The larger takeaway is the attrition of decades-old Israeli blandishments and graft, which historically proved very powerful across Africa. (V.S. Naipaul's 1971 novel, In a Free State, depicts this scenario, as Israeli soldiers prop up a "big man" who is clearly a stand-in for Idi Amin in Uganda). By the mid-1970s, Goodwill Ambassadors and intellectuals like Saul Bellow could visit Israel and return to beguile the West.
But by 2000, such visits themselves generated counterproductive controversy, like Susan Sontag's contested Jerusalem Prize visit in 2001, when she directly criticized Israel's occupation and the suffering of Palestinians. Until recently, however, such shadowy business figures as Beny Steinmetz and Lev Leviev could, like Koseff, coax and influence African leaders to play nicely. (Angola's diamond trading entanglements with Steinmetz in particular were showcased by the corrupt Dos Santos regime as a poke in the eye for apartheid-colonial De Beers).
If the Sontag controversy marked the twilight of the cultural purchase of Israeli power, this current standoff over Israel's AU observer status marks Israel's failure to follow the example of another country, China, in converting economic support into diplomatic respectability. China is less a passive observer and much more a participant across Africa, especially economically, so the strange modesty of Israel's ambition—merely seeking AU observer status—looks like another marker of Israel's diplomatic weakness.
Compare the many years that South Africa's ANC sought and won observer status as a stateless liberation movement seeking to oust an apartheid regime, a status that Palestine today occupies at the United Nations. Israel craved that same observer status the AU, yet it is a state, not a stateless entity.
Or consider Israel's Bantustan strategy in the West Bank. Apartheid South Africa always had corrupt black allies across the African continent, and it constructed its Bantustans at home as a kind of Potemkin decolonization, which was laughed off as a sham in informed circles and abroad.
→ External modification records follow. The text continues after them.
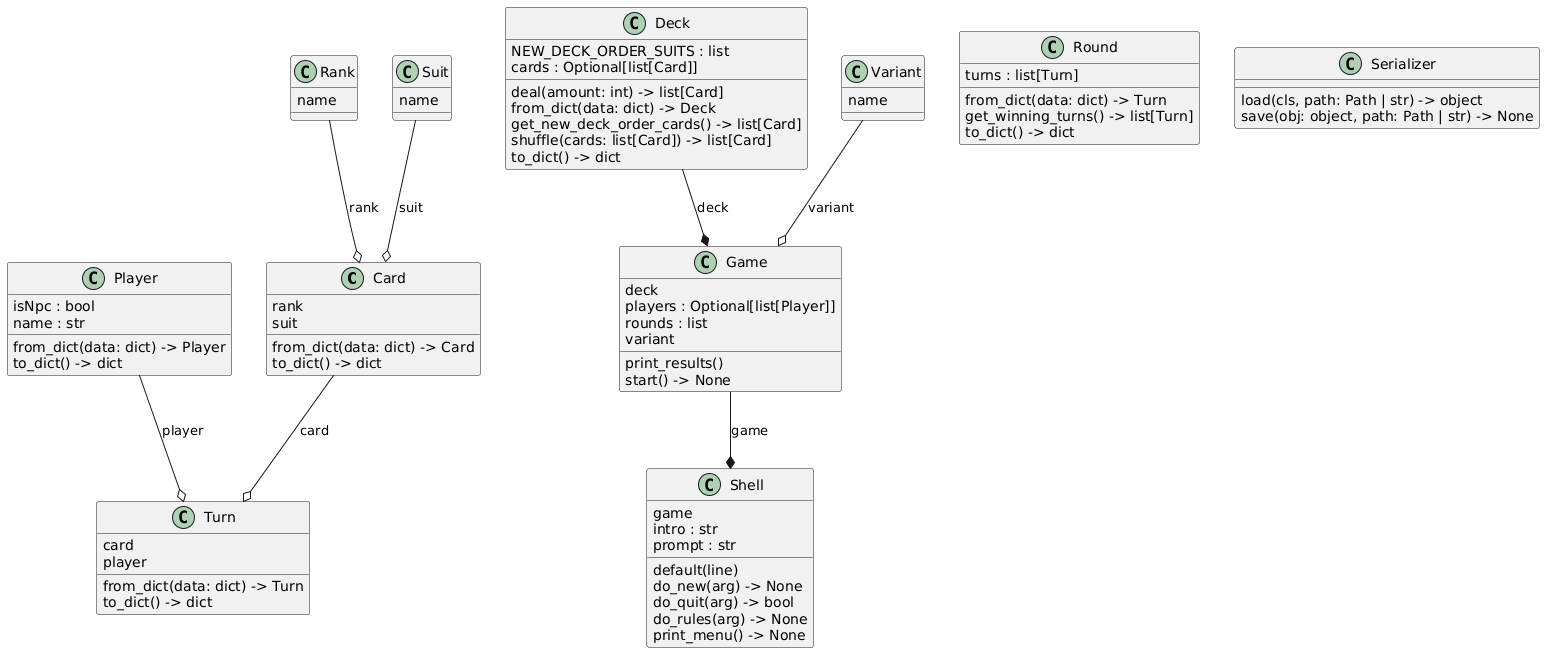
This is docs/uml/png/classes_war.png from b3h3m0th/war, a PlantUML export, as it was before one commit.
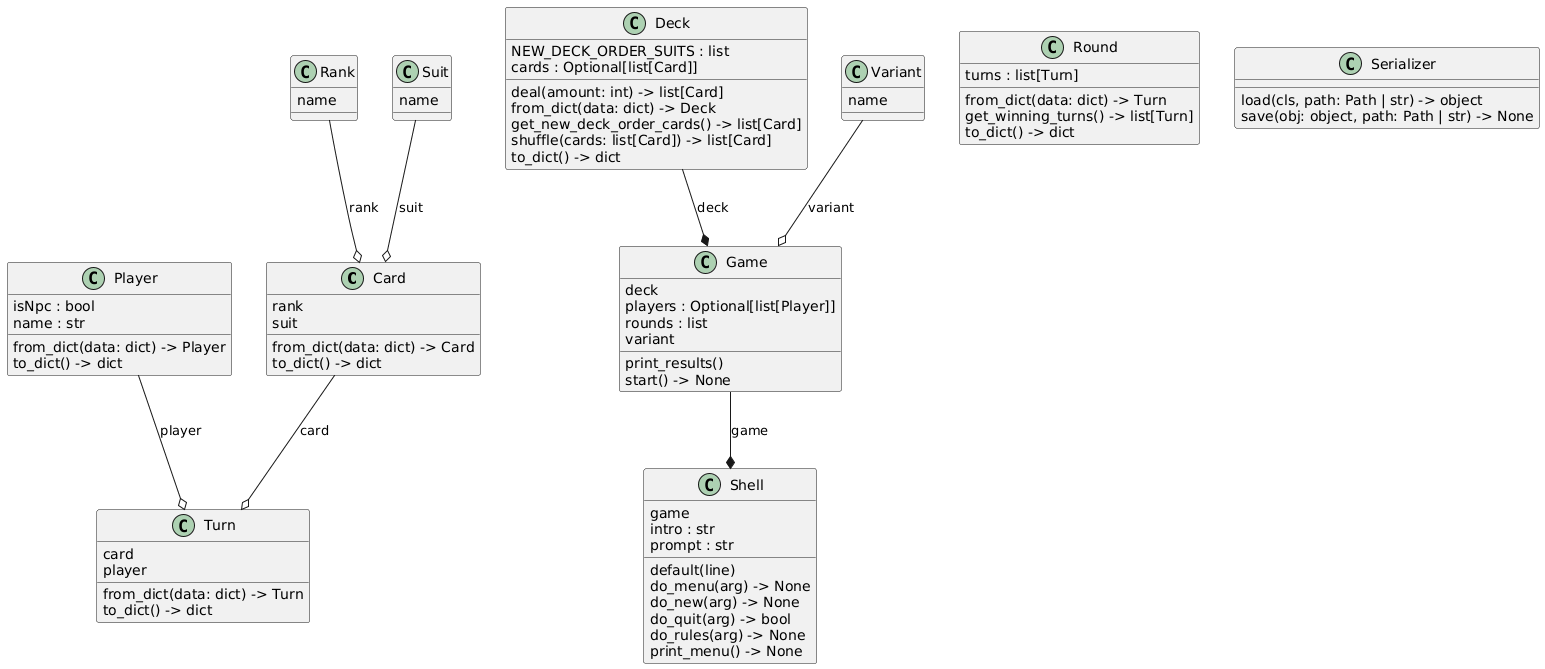
The same diagram one commit later.

The edit, as a diff of the source:
```diff
@@ -47,6 +47,7 @@
   intro : str
   prompt : str
   default(line)
+  do_menu(arg) -> None
   do_new(arg) -> None
   do_quit(arg) -> bool
   do_rules(arg) -> None
```
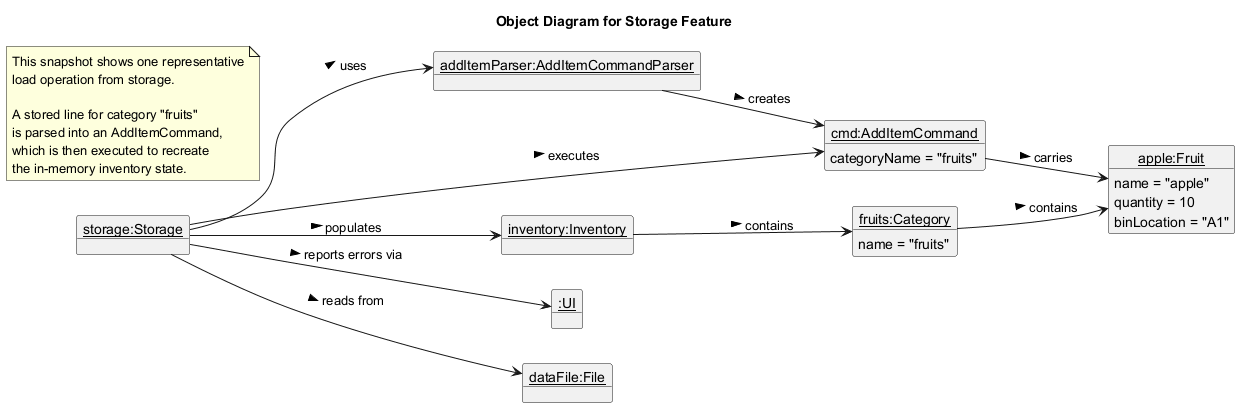
This is docs/diagrams/object/StorageLoadingObjectDiagram.png from w-chuhao/tp, a PlantUML export, as it was before one commit. The source it was exported from:
```plantuml
@startuml
title Object Diagram for Storage Feature
hide circle
left to right direction

object "<u>storage:Storage</u>" as storage
object "<u>addItemParser:AddItemCommandParser</u>" as addItemParser
object "<u>cmd:AddItemCommand</u>" as command {
  categoryName = "fruits"
}
object "<u>inventory:Inventory</u>" as inventory
object "<u>fruits:Category</u>" as fruits {
  name = "fruits"
}
object "<u>apple:Fruit</u>" as apple {
  name = "apple"
  quantity = 10
  binLocation = "A1"
}
object "<u>:UI</u>" as ui
object "<u>dataFile:File</u>" as dataFile

note as N1
  This snapshot shows one representative
  load operation from storage.

  A stored line for category "fruits"
  is parsed into an AddItemCommand,
  which is then executed to recreate
  the in-memory inventory state.
end note

storage --> addItemParser : uses >
addItemParser --> command : creates >
command --> apple : carries >
storage --> command : executes >
storage --> inventory : populates >
storage --> ui : reports errors via >
storage --> dataFile : reads from >
inventory --> fruits : contains >
fruits --> apple : contains >
@enduml
```
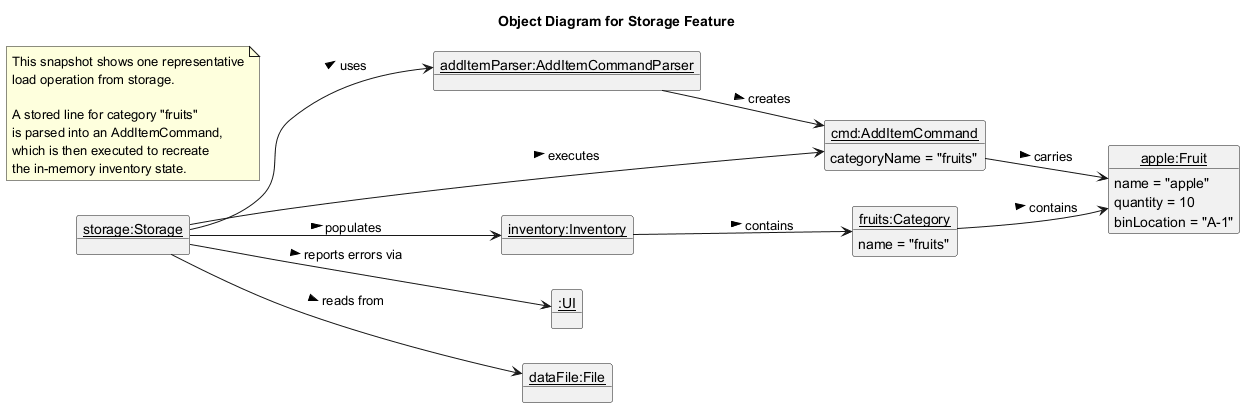
After the commit.

Change to the diagram source:
```diff
@@ -15,7 +15,7 @@
 object "<u>apple:Fruit</u>" as apple {
   name = "apple"
   quantity = 10
-  binLocation = "A1"
+  binLocation = "A-1"
 }
 object "<u>:UI</u>" as ui
 object "<u>dataFile:File</u>" as dataFile
```
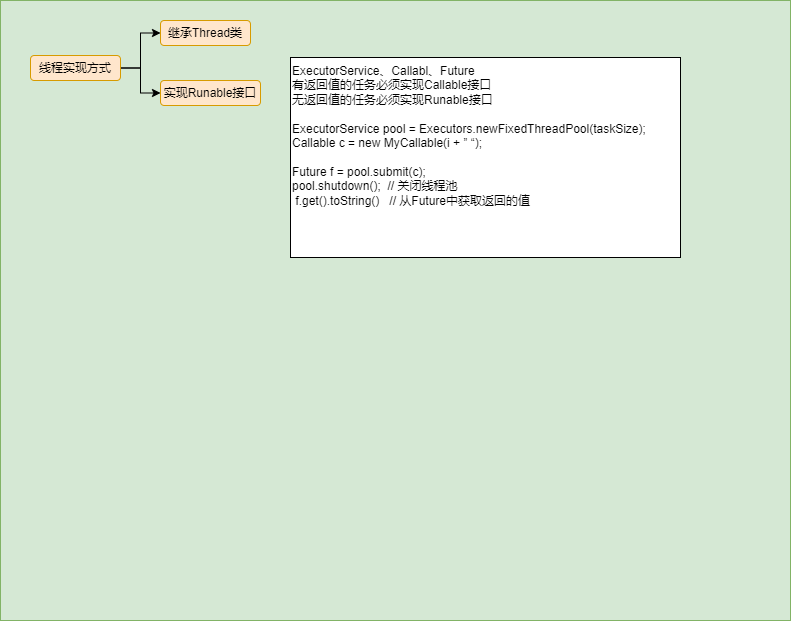
lore-study/java-picture-bed keeps this draw.io diagram as java/JUC并发编程.png. Above is the earlier version. Source tidied: cells renumbered, new cells last; positions are measured from the earlier drawing's top-left corner, leaving out a move shared by most shapes. The source it was exported from:
```xml
<mxGraphModel>
  <root>
    <mxCell id="0" />
    <mxCell id="1" parent="0" />
    <mxCell id="2" style="rounded=0;whiteSpace=wrap;html=1;fillColor=#d5e8d4;strokeColor=#82b366;" parent="1" vertex="1">
      <mxGeometry width="790" height="620" as="geometry" />
    </mxCell>
    <mxCell id="3" style="edgeStyle=orthogonalEdgeStyle;rounded=0;jettySize=auto;html=1;entryX=0;entryY=0.5;entryDx=0;entryDy=0;" parent="1" edge="1" source="5" target="6">
      <mxGeometry relative="1" as="geometry" />
    </mxCell>
    <mxCell id="4" style="edgeStyle=orthogonalEdgeStyle;rounded=0;jettySize=auto;html=1;entryX=0;entryY=0.5;entryDx=0;entryDy=0;" parent="1" edge="1" source="5" target="7">
      <mxGeometry relative="1" as="geometry" />
    </mxCell>
    <mxCell id="5" value="线程实现方式" style="rounded=1;whiteSpace=wrap;html=1;fillColor=#ffe6cc;strokeColor=#d79b00;" parent="1" vertex="1">
      <mxGeometry x="30" y="55" width="90" height="25" as="geometry" />
    </mxCell>
    <mxCell id="6" value="继承Thread类" style="rounded=1;whiteSpace=wrap;html=1;fillColor=#ffe6cc;strokeColor=#d79b00;" parent="1" vertex="1">
      <mxGeometry x="160" y="20" width="90" height="25" as="geometry" />
    </mxCell>
    <mxCell id="7" value="实现Runable接口" style="rounded=1;whiteSpace=wrap;html=1;fillColor=#ffe6cc;strokeColor=#d79b00;" parent="1" vertex="1">
      <mxGeometry x="160" y="80" width="100" height="25" as="geometry" />
    </mxCell>
    <mxCell id="8" value="ExecutorService、Callabl、Future&lt;br&gt;有返回值的任务必须实现Callable接口&lt;br&gt;无返回值的任务必须实现Runable接口&lt;br&gt;&lt;br&gt;ExecutorService pool = Executors.newFixedThreadPool(taskSize);&lt;br&gt;Callable c = new&amp;nbsp;MyCallable(i + ” “);&lt;br&gt;&lt;br&gt;Future f = pool.submit(c);&lt;br&gt;pool.shutdown();&amp;nbsp; // 关闭线程池&lt;br&gt;&amp;nbsp;f.get().toString()&amp;nbsp; &amp;nbsp;// 从Future中获取返回的值" style="rounded=0;whiteSpace=wrap;html=1;align=left;verticalAlign=top;" parent="1" vertex="1">
      <mxGeometry x="290" y="57" width="390" height="200" as="geometry" />
    </mxCell>
  </root>
</mxGraphModel>
```
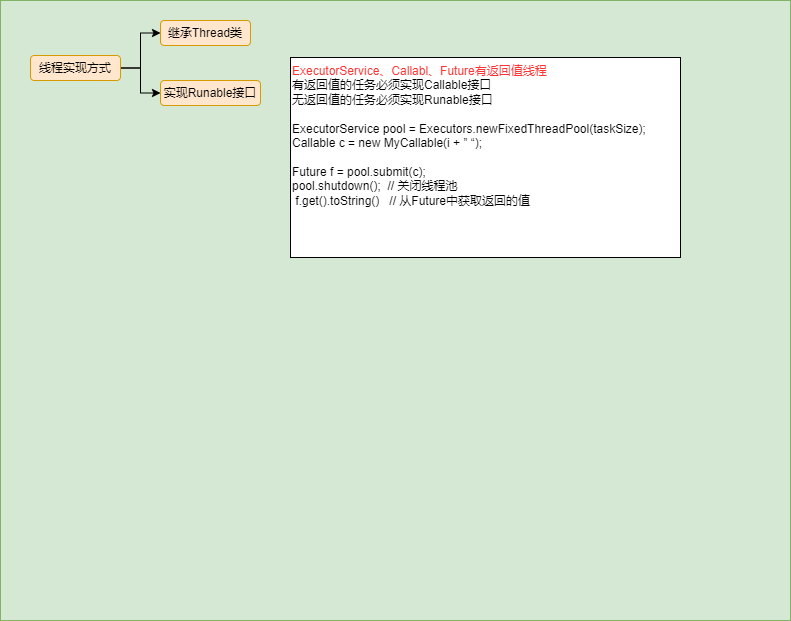
The same file after the commit.

Commit message:
更新JUC并发编程.png

What changed in the source:
```diff
@@ -20,7 +20,7 @@
     <mxCell id="7" value="实现Runable接口" style="rounded=1;whiteSpace=wrap;html=1;fillColor=#ffe6cc;strokeColor=#d79b00;" parent="1" vertex="1">
       <mxGeometry x="160" y="80" width="100" height="25" as="geometry" />
     </mxCell>
-    <mxCell id="8" value="ExecutorService、Callabl、Future&lt;br&gt;有返回值的任务必须实现Callable接口&lt;br&gt;无返回值的任务必须实现Runable接口&lt;br&gt;&lt;br&gt;ExecutorService pool = Executors.newFixedThreadPool(taskSize);&lt;br&gt;Callable c = new&amp;nbsp;MyCallable(i + ” “);&lt;br&gt;&lt;br&gt;Future f = pool.submit(c);&lt;br&gt;pool.shutdown();&amp;nbsp; // 关闭线程池&lt;br&gt;&amp;nbsp;f.get().toString()&amp;nbsp; &amp;nbsp;// 从Future中获取返回的值" style="rounded=0;whiteSpace=wrap;html=1;align=left;verticalAlign=top;" parent="1" vertex="1">
+    <mxCell id="8" value="&lt;font color=&quot;#ff3333&quot;&gt;ExecutorService、Callabl、Future有返回值线程&lt;/font&gt;&lt;br&gt;有返回值的任务必须实现Callable接口&lt;br&gt;无返回值的任务必须实现Runable接口&lt;br&gt;&lt;br&gt;ExecutorService pool = Executors.newFixedThreadPool(taskSize);&lt;br&gt;Callable c = new&amp;nbsp;MyCallable(i + ” “);&lt;br&gt;&lt;br&gt;Future f = pool.submit(c);&lt;br&gt;pool.shutdown();&amp;nbsp; // 关闭线程池&lt;br&gt;&amp;nbsp;f.get().toString()&amp;nbsp; &amp;nbsp;// 从Future中获取返回的值" style="rounded=0;whiteSpace=wrap;html=1;align=left;verticalAlign=top;" parent="1" vertex="1">
       <mxGeometry x="290" y="57" width="390" height="200" as="geometry" />
     </mxCell>
   </root>
```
But they also became far more of a legitimate concern to the authorities inside the country than the Palestine Liberation Organization could ever make of the post-Oslo "Palestinian Bantustans," to use Edward Said's term for the delimited terrain of the Palestinian Authority.
While Hamas displaced the PLO and outgrew its original status as a Muslim Brotherhood faction divisively propped up by Israel in the 1980s, when Israel's main concern was Yasser Arafat's Fatah party, the ANC had to deal with and co-opt key Bantustan figures, like Stella Sigcau and Bantu Holomisa, because they brought in genuine organic constituencies, poised between Bantustan and African pre-colonial identities.
South Africa's wealthiest new black oligarch, Patrice Motsepe, whose sister is President Ramaphosa's wife, started out as a Bantustan shop owner during apartheid and has faulted the current South African government for what he saw as the governing premise that the Bantustans were all bad.
At the World Economic Forum in January 2020, expressing precisely the kinds of venal respectability stunts that Israel is shopping around for, Motsepe told then-President Donald Trump, "Africa loves you." What the pushback over Israel's observers status at the AU fortunately demonstrates is that this reputational laundering may still be too much of an ask.
Editor's note: This article has been updated and revised for clarity.